**TASK**
Search the data for the word "artifacts" and copy every line that contains it.

**PROVIDED RECORDS**
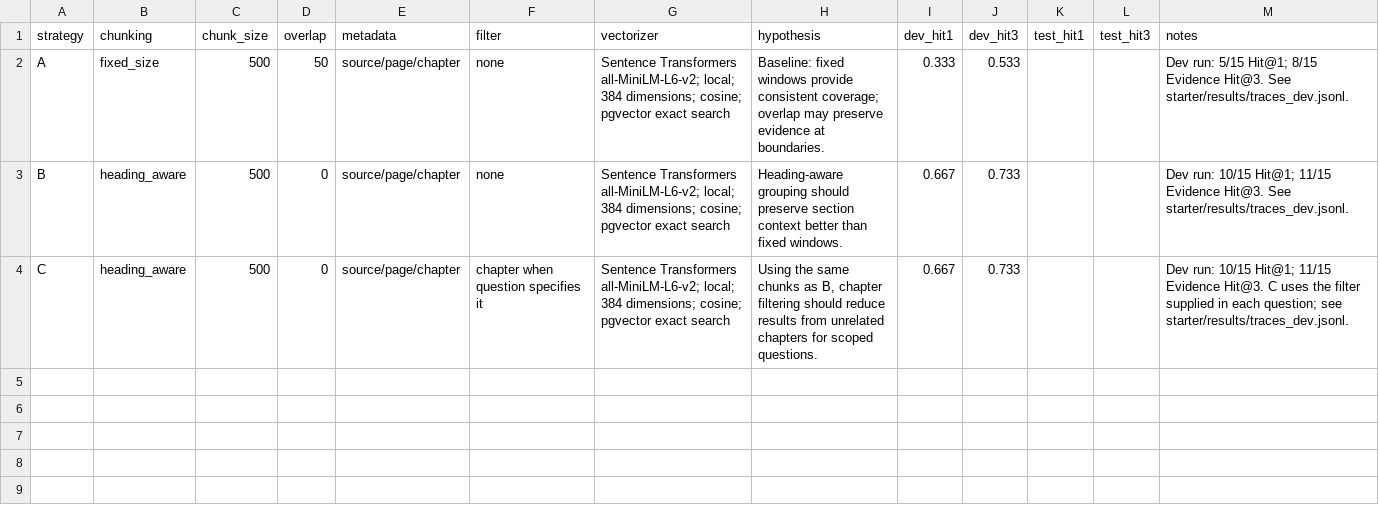
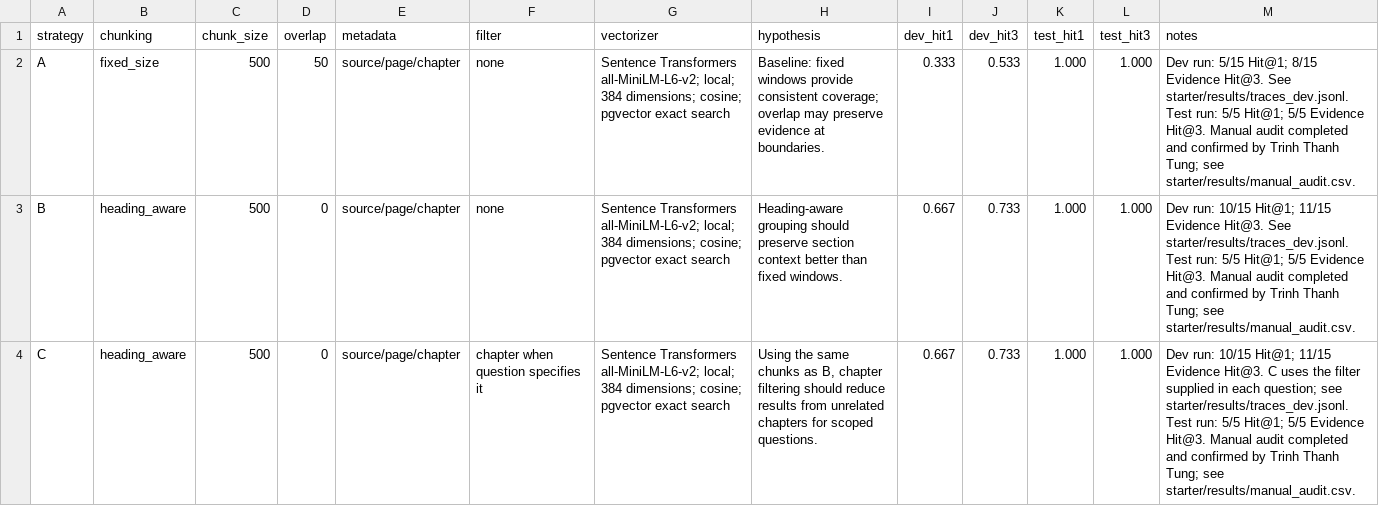
Before and after one commit to TgTrh06/K5-L3A-DAY06-TrinhThanhTung-2A202603456-DataIngestion, a CSV file: artifacts/experiment_log.csv, drawn as a sheet.

Commit message:
Complete manual audit and finalize submission - Trinh Thanh Tung

```diff
--- a/artifacts/experiment_log.csv
+++ b/artifacts/experiment_log.csv
@@ -1,4 +1,4 @@
 strategy,chunking,chunk_size,overlap,metadata,filter,vectorizer,hypothesis,dev_hit1,dev_hit3,test_hit1,test_hit3,notes
-A,fixed_size,500,50,source/page/chapter,none,"Sentence Transformers all-MiniLM-L6-v2; local; 384 dimensions; cosine; pgvector exact search","Baseline: fixed windows provide consistent coverage; overlap may preserve evidence at boundaries.",0.333,0.533,,,"Dev run: 5/15 Hit@1; 8/15 Evidence Hit@3. See starter/results/traces_dev.jsonl."
-B,heading_aware,500,0,source/page/chapter,none,"Sentence Transformers all-MiniLM-L6-v2; local; 384 dimensions; cosine; pgvector exact search","Heading-aware grouping should preserve section context better than fixed windows.",0.667,0.733,,,"Dev run: 10/15 Hit@1; 11/15 Evidence Hit@3. See starter/results/traces_dev.jsonl."
-C,heading_aware,500,0,source/page/chapter,chapter when question specifies it,"Sentence Transformers all-MiniLM-L6-v2; local; 384 dimensions; cosine; pgvector exact search","Using the same chunks as B, chapter filtering should reduce results from unrelated chapters for scoped questions.",0.667,0.733,,,"Dev run: 10/15 Hit@1; 11/15 Evidence Hit@3. C uses the filter supplied in each question; see starter/results/traces_dev.jsonl."
+A,fixed_size,500,50,source/page/chapter,none,Sentence Transformers all-MiniLM-L6-v2; local; 384 dimensions; cosine; pgvector exact search,Baseline: fixed windows provide consistent coverage; overlap may preserve evidence at boundaries.,0.333,0.533,1.000,1.000,Dev run: 5/15 Hit@1; 8/15 Evidence Hit@3. See starter/results/traces_dev.jsonl. Test run: 5/5 Hit@1; 5/5 Evidence Hit@3. Manual audit completed and confirmed by Trinh Thanh Tung; see starter/results/manual_audit.csv.
+B,heading_aware,500,0,source/page/chapter,none,Sentence Transformers all-MiniLM-L6-v2; local; 384 dimensions; cosine; pgvector exact search,Heading-aware grouping should preserve section context better than fixed windows.,0.667,0.733,1.000,1.000,Dev run: 10/15 Hit@1; 11/15 Evidence Hit@3. See starter/results/traces_dev.jsonl. Test run: 5/5 Hit@1; 5/5 Evidence Hit@3. Manual audit completed and confirmed by Trinh Thanh Tung; see starter/results/manual_audit.csv.
+C,heading_aware,500,0,source/page/chapter,chapter when question specifies it,Sentence Transformers all-MiniLM-L6-v2; local; 384 dimensions; cosine; pgvector exact search,"Using the same chunks as B, chapter filtering should reduce results from unrelated chapters for scoped questions.",0.667,0.733,1.000,1.000,Dev run: 10/15 Hit@1; 11/15 Evidence Hit@3. C uses the filter supplied in each question; see starter/results/traces_dev.jsonl. Test run: 5/5 Hit@1; 5/5 Evidence Hit@3. Manual audit completed and confirmed by Trinh Thanh Tung; see starter/results/manual_audit.csv.
```
Also changed, not shown: 3 other files.
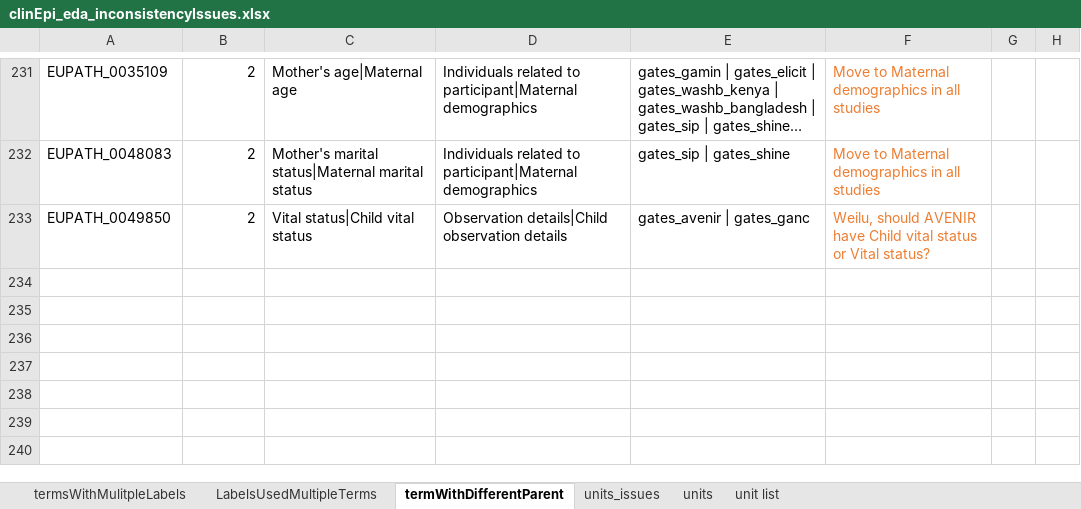
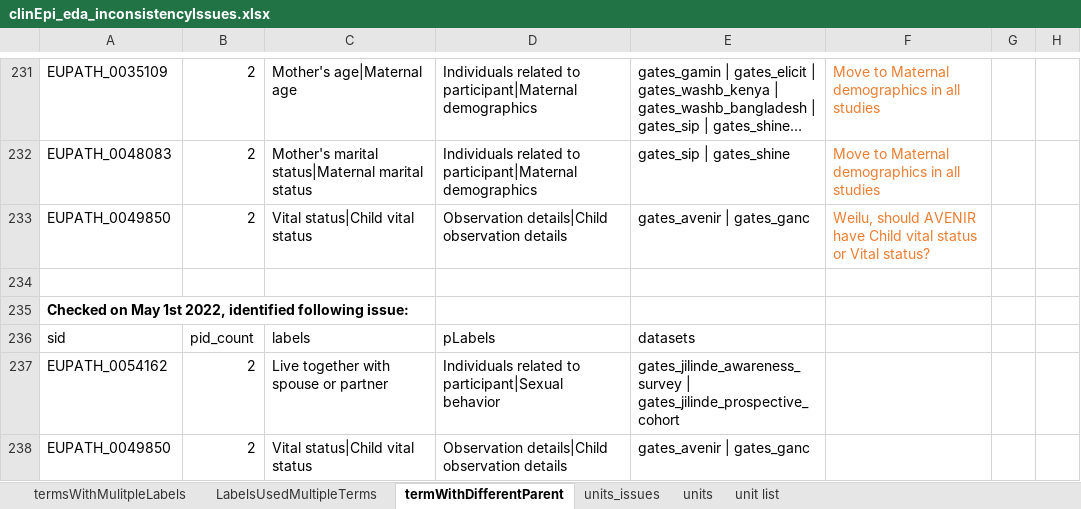
Before and after one commit to VEuPathDB/ApiCommonData, an Excel workbook: Load/ontology/harmonization/clinEpi_eda_inconsistencyIssues.xlsx, sheet termWithDifferentParent, drawn as a sheet; only a part is shown, gaps mark what is left out; long unchanged cells end in …; values as stored, in another font and other column widths than the file's, no borders; the diff names each change by its address in the sheet, - before the commit and + after, or states it on an @@ line.

Commit message:
updated files for fixing inconsistency issues, refs #45330

```diff
--- a/Load/ontology/harmonization/clinEpi_eda_inconsistencyIssues.xlsx (sheet termWithDifferentParent)
+++ b/Load/ontology/harmonization/clinEpi_eda_inconsistencyIssues.xlsx (sheet termWithDifferentParent)
+row 234: (empty)
+row 235: Checked on May 1st 2022, identified following issue:
+row 236: sid | pid_count | labels | pLabels | datasets
+row 237: EUPATH_0054162 | 2 | Live together with spouse or partner | Individuals related to participant|Sexual behavior | gates_jilinde_awareness_survey | gates_jilinde_prospective_cohort
+row 238: EUPATH_0049850 | 2 | Vital status|Child vital status | Observation details|Child observation details | gates_avenir | gates_ganc
```
Also changed, not shown: sheet termsWithMulitpleLabels, sheet LabelsUsedMultipleTerms, 22 other files.
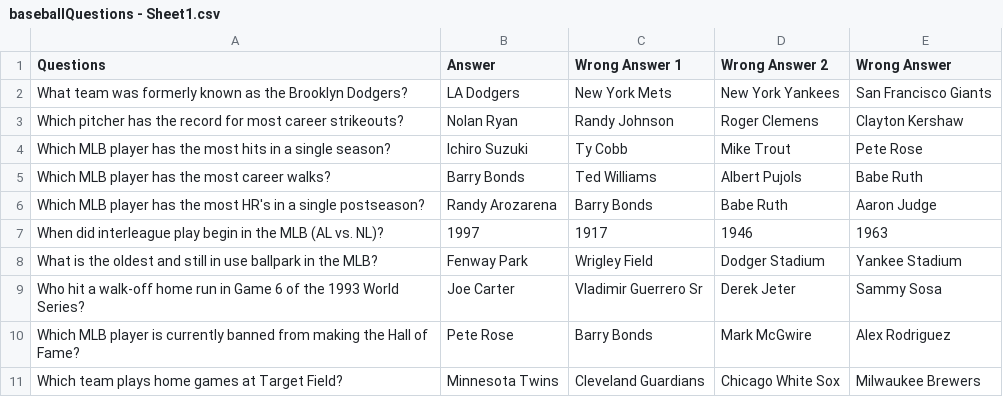
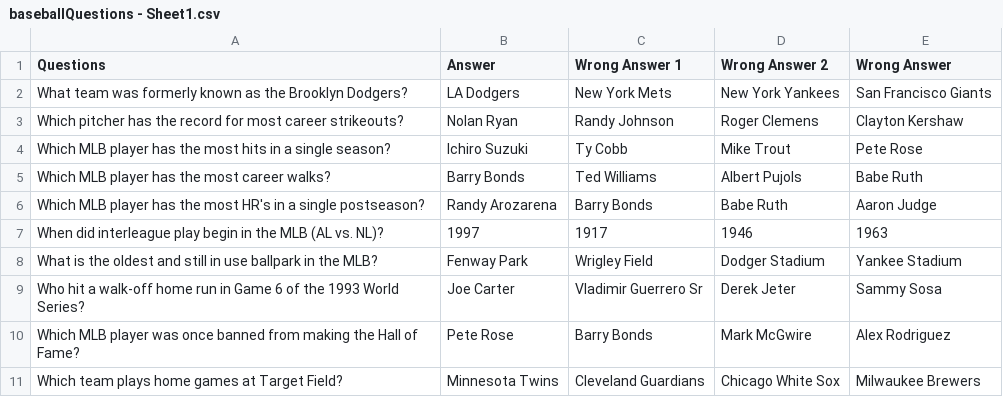
Before and after one commit to BethesdaChevyChaseHS/capstone-java-swing-NathanielT72, a CSV file: app/bin/main/baseballQuestions - Sheet1.csv, drawn as a sheet.

```diff
--- a/app/bin/main/baseballQuestions - Sheet1.csv
+++ b/app/bin/main/baseballQuestions - Sheet1.csv
@@ -9,3 +9,3 @@ What is the oldest and still in use ballpark in the MLB?,Fenway Park,Wrigley Fie
 Who hit a walk-off home run in Game 6 of the 1993 World Series?,Joe Carter,Vladimir Guerrero Sr,Derek Jeter,Sammy Sosa
-Which MLB player is currently banned from making the Hall of Fame?,Pete Rose,Barry Bonds,Mark McGwire,Alex Rodriguez
+Which MLB player was once banned from making the Hall of Fame?,Pete Rose,Barry Bonds,Mark McGwire,Alex Rodriguez
 Which team plays home games at Target Field?,Minnesota Twins,Cleveland Guardians,Chicago White Sox,Milwaukee Brewers
```
Also changed, not shown: app/src/main/resources/baseballQuestions - Sheet1.csv, 6 other files.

**WRITTEN SOLUTION**
Before and after one commit to TgTrh06/K5-L3A-DAY06-TrinhThanhTung-2A202603456-DataIngestion, a CSV file: artifacts/experiment_log.csv, drawn as a sheet.
--- a/artifacts/experiment_log.csv
+++ b/artifacts/experiment_log.csv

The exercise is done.